[Change listing data]
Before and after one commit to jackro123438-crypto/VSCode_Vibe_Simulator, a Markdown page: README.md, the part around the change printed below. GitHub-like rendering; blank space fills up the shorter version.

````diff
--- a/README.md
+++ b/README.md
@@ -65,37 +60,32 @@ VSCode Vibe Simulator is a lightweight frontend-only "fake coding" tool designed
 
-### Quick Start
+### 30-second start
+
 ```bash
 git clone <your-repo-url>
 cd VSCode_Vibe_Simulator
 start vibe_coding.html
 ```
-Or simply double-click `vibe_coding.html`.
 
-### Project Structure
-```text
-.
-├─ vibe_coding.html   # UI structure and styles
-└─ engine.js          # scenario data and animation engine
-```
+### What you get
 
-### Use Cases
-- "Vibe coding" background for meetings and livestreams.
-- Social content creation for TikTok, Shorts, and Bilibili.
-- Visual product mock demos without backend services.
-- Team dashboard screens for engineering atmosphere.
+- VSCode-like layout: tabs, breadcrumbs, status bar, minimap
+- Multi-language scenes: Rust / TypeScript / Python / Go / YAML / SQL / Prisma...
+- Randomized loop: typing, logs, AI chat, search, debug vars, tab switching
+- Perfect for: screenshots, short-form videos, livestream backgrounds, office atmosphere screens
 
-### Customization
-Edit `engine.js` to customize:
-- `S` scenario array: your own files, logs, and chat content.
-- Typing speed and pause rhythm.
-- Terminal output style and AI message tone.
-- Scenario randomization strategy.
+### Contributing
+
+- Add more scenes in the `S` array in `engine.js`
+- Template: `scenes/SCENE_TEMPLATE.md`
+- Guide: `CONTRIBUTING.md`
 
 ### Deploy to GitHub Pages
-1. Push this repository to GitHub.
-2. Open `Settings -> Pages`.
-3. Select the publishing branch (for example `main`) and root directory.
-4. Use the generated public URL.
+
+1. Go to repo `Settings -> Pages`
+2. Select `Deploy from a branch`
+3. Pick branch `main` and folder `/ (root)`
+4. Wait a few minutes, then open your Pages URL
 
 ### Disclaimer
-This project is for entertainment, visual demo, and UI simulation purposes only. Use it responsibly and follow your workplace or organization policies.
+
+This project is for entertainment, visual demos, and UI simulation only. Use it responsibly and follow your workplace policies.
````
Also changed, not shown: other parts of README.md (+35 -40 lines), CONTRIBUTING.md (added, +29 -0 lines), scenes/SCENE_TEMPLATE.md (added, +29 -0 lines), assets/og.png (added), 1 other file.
--
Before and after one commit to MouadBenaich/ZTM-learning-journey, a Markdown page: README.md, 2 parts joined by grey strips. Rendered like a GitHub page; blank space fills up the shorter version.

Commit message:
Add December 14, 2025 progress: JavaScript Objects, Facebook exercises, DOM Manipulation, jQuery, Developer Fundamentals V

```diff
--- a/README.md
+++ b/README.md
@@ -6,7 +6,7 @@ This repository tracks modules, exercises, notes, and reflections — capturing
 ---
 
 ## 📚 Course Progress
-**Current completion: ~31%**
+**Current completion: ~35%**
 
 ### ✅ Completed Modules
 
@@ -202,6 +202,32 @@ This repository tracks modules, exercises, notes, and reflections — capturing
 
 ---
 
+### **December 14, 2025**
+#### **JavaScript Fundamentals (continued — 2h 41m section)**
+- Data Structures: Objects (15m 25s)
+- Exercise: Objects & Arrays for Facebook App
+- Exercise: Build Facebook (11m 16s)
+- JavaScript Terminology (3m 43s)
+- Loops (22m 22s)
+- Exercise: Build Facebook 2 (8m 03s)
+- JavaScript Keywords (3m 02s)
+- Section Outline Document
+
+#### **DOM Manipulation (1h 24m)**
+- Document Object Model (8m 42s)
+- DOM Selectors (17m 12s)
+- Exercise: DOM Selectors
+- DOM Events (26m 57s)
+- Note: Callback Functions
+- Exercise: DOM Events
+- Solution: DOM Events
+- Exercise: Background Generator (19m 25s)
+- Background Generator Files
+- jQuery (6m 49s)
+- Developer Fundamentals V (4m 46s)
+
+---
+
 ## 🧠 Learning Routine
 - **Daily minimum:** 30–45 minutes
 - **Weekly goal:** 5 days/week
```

| How to complete this task |
Using the data above, say how many lines include the word "your". Write only that number.

| Response for this exercise |
5